Currently, they’re not experiencing notable restrictions or illnesses. But you can imagine that, as they age, they may eventually need your care and supervision. They’ll also need extra space for walkers or wheelchairs, as well as some supportive mechanisms in daily living arrangements.
This situation would call for a more universal (or perhaps inclusive) design process. Your designer would strive to create a multi-functional space. They would predict obstructions to an aging person’s routine and circumvent them in the build plans. This could translate into wider doorways, a bathroom with a walk-in shower, and an easily navigable kitchen space. The designer could leave certain features open for modification, i.e. enough leeway around the toilet and shower areas to add grab bars later.
If you’re renovating an existing space, the approach would be similar. Instead, the designer might root out already-present problems. They would propose remodel options that open accessibility to a wide array of ages and abilities. This should lead to greater comfort and ease for all family members, not just in the hypothetical aging future.
If you’d like to read more about our take on Universal Design, see our comments in the Porch article:
Home Safety Tips for Seniors: A Comprehensive Guide to General Safety Measures
Dispelling Myths of Universal Design
So far, we hope you’ve gained a clearer understanding of universal design from learning its general principles and some concrete examples.
We’d also like to acknowledge that the term comes with certain misconceptions. We feel it’s necessary to clear up some of these assumptions.
Universal design is not:
- Diluted. Universal design does not claim to be “one-size-fits-all”. It doesn’t assume that one form of anything – door handle, kitchen range, public transit path, appliance – will work for all people. It does, however, commit to choices, condensed into the smallest number of versatile options possible.
- Utilitarian at All Costs. On the contrary, aesthetics form an essential part of a design’s functionality. The product or space needs to feel approachable and visually harmonious. A consumer will actually rate a product “more useful” if it includes pleasing aesthetics, even if there’s no functional difference present.
- Conspicuous. Especially in homes, universal design should not stand out upon first viewing. Ideally, a visitor to the home might use descriptions like “open”, “modern”, “spacious”, or “nice flow” before words pertaining to mobility, accessibility, or inclusion come up. This is not to hide the designer’s intention or the visibility of the user.

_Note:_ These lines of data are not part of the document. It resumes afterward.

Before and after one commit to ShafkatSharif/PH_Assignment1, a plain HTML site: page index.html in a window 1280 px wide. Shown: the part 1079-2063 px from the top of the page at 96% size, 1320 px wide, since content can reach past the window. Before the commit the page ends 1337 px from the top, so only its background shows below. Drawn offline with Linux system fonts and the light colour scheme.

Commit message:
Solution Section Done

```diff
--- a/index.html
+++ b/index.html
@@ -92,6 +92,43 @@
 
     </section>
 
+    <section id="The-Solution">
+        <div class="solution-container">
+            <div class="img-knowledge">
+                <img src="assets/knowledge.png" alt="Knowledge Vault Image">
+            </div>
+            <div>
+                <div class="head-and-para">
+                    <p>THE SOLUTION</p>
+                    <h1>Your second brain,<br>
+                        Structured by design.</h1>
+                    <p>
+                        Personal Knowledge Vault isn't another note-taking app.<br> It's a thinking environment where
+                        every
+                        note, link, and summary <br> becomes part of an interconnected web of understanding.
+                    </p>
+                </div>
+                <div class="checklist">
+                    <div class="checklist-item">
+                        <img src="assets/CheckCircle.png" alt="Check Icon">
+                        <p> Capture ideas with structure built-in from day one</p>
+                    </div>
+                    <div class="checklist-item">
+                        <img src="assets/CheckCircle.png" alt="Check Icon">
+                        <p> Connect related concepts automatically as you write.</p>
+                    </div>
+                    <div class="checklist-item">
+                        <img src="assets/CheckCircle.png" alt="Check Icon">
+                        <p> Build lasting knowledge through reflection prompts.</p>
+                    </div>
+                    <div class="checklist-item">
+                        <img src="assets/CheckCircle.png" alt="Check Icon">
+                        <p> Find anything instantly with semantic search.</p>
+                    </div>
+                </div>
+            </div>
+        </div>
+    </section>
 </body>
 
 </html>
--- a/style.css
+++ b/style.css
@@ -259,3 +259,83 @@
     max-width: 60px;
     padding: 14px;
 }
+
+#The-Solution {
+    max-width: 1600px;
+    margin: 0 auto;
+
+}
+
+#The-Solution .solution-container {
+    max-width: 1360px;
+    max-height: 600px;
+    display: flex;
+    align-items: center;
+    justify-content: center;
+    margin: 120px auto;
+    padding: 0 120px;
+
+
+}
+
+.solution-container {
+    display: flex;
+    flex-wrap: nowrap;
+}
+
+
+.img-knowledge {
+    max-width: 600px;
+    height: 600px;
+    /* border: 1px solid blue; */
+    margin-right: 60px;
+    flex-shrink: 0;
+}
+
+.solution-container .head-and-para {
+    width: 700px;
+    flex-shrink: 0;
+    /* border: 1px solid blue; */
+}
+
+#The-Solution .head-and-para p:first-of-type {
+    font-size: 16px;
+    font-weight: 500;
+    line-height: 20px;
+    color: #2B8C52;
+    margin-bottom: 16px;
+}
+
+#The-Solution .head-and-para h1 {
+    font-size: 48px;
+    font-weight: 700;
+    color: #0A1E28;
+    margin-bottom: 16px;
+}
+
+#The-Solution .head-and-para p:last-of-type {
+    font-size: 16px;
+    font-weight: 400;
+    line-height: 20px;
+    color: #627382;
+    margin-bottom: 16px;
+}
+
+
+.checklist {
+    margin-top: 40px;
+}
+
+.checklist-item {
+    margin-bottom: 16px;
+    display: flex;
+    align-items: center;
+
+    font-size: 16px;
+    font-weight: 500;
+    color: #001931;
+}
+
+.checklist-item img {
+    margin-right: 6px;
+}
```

Rather, it’s to normalize inclusivity in design.
Consult with Live in Place Designs
At Live in Place Designs, we combine our knowledge in healthcare, home construction, and design to create a space where you and your loved ones can flourish – regardless of age or ability.
Our process starts with the individual(s) who will inhabit the space. Much like modern UX/UI, we front-load our design process with interviews and intentionality. We talk directly to the client, and we observe them in their daily routine.
In addition, we might consult the client’s family, healthcare provider, builder, and any other relevant players in the creation of the home. We may ask an occupational therapist to perform an assessment like I-HOPE (In-Home Occupational Performance Evaluation) to give benchmarks for improvement of home usability. From these initial steps, we determine which direction your house design should go: accessible, universal, or blended inclusive.
Ultimately, we tailor the process to each situation. The labels serve to direct our process toward a home that sustains your life as it is now and as it develops in the future.